The renowned volcano Krakatau (or Krakatoa) lies in the Sunda Strait between Java and Sumatra. Collapse of the ancestral Krakatau edifice, perhaps in 416 AD, formed a 7-km-wide caldera. Remnants of this ancestral volcano are preserved in Verlaten and Lang Islands; subsequently Rakata, Danan and Perbuwatan volcanoes were formed, coalescing to create the pre-1883 Krakatau Island. Caldera collapse during the catastrophic 1883 eruption destroyed Danan and Perbuwatan volcanoes, and left only a remnant of Rakata volcano. This eruption, the 2nd largest in Indonesia during historical time, caused more than 36,000 fatalities, most as a result of devastating tsunamis that swept the adjacent coastlines of Sumatra and Java. Pyroclastic surges traveled 40 km across the Sunda Strait and reached the Sumatra coast. After a quiescence of less than a half century, the post-collapse cone of Anak Krakatau (Child of Krakatau) was constructed within the 1883 caldera at a point between the former cones of Danan and Perbuwatan. Anak Krakatau has been the site of frequent eruptions since 1927.
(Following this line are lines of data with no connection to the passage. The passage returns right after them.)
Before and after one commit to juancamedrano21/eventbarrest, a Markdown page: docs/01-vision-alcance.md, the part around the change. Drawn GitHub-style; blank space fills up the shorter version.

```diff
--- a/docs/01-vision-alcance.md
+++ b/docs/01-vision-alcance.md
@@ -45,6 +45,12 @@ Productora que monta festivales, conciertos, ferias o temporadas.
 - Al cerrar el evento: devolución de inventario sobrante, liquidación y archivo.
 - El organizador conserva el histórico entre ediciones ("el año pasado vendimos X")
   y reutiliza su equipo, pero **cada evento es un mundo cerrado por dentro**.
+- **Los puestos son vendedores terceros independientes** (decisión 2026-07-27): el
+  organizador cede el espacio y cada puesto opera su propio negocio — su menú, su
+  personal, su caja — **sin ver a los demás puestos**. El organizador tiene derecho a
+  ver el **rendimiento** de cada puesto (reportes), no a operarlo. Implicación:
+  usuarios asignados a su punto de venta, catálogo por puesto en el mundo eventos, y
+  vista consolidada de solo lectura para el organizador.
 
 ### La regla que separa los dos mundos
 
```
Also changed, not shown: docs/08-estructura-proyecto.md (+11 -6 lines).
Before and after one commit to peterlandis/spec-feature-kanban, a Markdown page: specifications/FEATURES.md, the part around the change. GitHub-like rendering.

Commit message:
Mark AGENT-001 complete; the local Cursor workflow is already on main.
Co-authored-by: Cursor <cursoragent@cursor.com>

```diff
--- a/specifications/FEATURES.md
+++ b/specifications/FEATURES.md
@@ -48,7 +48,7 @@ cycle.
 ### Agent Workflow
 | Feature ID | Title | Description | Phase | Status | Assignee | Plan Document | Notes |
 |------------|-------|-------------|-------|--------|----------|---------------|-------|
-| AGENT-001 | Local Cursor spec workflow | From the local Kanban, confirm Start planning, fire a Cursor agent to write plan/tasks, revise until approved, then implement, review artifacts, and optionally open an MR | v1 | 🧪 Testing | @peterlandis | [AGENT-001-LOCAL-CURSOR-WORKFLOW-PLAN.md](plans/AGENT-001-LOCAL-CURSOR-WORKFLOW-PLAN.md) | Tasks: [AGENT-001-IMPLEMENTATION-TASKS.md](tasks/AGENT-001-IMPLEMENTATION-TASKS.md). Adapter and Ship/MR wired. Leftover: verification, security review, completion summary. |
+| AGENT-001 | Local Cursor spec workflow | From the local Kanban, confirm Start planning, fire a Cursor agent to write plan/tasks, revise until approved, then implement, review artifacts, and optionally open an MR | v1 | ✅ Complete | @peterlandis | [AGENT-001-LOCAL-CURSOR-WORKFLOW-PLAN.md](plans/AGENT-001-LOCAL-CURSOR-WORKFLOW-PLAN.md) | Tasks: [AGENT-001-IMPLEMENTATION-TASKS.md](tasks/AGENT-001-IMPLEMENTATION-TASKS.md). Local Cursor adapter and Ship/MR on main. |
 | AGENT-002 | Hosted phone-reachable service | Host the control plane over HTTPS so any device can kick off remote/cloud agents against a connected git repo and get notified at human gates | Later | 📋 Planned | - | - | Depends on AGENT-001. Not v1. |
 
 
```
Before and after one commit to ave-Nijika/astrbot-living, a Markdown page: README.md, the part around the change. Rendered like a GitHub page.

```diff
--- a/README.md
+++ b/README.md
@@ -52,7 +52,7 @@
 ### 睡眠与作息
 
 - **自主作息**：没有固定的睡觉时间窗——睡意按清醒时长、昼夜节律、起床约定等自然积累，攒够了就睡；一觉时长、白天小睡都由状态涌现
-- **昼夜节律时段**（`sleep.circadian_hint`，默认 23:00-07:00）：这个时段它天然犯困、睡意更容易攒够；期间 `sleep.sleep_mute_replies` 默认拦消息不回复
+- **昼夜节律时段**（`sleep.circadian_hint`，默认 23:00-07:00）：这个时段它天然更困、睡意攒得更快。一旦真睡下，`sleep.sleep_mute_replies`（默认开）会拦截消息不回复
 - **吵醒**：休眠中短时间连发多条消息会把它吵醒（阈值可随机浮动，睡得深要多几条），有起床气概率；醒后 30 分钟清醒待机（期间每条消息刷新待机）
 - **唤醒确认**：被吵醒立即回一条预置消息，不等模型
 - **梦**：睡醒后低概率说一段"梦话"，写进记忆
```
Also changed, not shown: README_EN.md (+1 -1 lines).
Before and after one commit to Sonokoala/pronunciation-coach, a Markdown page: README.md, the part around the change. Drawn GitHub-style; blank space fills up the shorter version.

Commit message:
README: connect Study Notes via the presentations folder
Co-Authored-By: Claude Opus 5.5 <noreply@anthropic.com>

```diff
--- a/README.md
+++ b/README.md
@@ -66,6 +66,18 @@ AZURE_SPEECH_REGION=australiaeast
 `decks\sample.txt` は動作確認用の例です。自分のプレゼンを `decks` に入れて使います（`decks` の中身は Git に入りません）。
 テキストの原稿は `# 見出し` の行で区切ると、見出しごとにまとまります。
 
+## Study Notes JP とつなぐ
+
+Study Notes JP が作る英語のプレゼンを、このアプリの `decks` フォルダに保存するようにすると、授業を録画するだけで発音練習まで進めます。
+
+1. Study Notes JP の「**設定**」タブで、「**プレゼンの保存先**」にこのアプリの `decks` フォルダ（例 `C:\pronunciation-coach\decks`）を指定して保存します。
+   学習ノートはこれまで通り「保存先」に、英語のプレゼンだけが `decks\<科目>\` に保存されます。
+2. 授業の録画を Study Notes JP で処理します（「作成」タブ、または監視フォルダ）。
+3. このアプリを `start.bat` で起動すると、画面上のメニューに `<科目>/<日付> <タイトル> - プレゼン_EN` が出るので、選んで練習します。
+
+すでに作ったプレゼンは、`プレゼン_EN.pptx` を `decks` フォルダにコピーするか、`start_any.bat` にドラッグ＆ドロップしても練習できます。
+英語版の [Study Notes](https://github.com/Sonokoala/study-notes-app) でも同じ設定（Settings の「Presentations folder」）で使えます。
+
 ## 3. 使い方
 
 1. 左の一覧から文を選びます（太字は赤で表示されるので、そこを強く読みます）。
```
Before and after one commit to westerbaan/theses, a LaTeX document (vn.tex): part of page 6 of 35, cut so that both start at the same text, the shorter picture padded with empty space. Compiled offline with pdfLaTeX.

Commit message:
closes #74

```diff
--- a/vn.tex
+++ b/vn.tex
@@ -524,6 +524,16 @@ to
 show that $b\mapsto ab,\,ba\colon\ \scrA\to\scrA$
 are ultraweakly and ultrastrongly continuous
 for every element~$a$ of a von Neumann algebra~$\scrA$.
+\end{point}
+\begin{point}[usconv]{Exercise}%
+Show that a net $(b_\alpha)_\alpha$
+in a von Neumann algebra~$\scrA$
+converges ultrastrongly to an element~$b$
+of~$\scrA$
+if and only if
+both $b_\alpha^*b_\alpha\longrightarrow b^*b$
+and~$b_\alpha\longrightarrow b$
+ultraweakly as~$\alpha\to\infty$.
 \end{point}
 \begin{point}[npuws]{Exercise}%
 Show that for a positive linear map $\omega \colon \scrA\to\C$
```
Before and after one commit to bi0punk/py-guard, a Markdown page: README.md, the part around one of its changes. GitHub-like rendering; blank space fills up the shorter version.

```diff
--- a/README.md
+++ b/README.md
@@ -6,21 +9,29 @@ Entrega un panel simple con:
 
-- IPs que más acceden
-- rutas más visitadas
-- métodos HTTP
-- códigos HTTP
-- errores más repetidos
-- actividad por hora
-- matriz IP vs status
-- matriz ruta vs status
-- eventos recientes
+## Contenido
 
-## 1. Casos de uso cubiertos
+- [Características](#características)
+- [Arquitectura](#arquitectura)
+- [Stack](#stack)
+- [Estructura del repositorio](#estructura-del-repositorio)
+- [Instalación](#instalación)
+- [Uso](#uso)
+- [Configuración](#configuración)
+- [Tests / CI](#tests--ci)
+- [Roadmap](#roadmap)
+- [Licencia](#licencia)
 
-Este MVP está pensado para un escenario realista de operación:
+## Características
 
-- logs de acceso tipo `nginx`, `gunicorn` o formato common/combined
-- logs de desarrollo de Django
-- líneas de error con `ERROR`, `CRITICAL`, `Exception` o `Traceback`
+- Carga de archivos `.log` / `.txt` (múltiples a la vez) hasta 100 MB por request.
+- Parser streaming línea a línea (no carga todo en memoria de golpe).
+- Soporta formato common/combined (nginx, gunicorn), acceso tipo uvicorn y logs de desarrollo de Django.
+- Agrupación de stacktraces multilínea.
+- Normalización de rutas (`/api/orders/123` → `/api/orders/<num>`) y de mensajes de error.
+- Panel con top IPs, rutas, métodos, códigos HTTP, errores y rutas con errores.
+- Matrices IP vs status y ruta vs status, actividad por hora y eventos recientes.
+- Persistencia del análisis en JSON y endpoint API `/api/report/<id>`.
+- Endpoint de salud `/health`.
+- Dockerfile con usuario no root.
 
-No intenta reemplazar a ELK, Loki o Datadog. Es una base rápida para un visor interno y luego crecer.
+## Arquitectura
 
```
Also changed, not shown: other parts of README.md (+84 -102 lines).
Today as you stand on the shores of the Sunda strait you will see rising out of the water the Child of Krakatau, Anak Krakatau. This ever growing volcano is taking on a life of its own and growing at a constant rate. All this rich volcanic soil has brought new life around this sleeping giant. There are well over 400 species of flora and fauna and a wide selection of insects and small animals that now call this fire breathing island home. There are over 50 species of butterflies, 30 species of birds, almost 20 species of bat and 10 species of reptiles.

When you arrive on the island you have to make your way up the black sands and steep slopes, trekking your way to the top. It is an amazing journey and there is a real sense of achievement in reaching the crater rim. However these trips depend on the beast itself, when your guide says it is not a good idea to venture closer take their word on it. The water is clear and inviting, those of you who enjoy diving are in for a treat as the underwater lava formation has produced a rugged landscape that a rich variety of coral has taken over. This plus the higher temperature of the water have caused this to be melting pot for marine diversity and metamorphosis.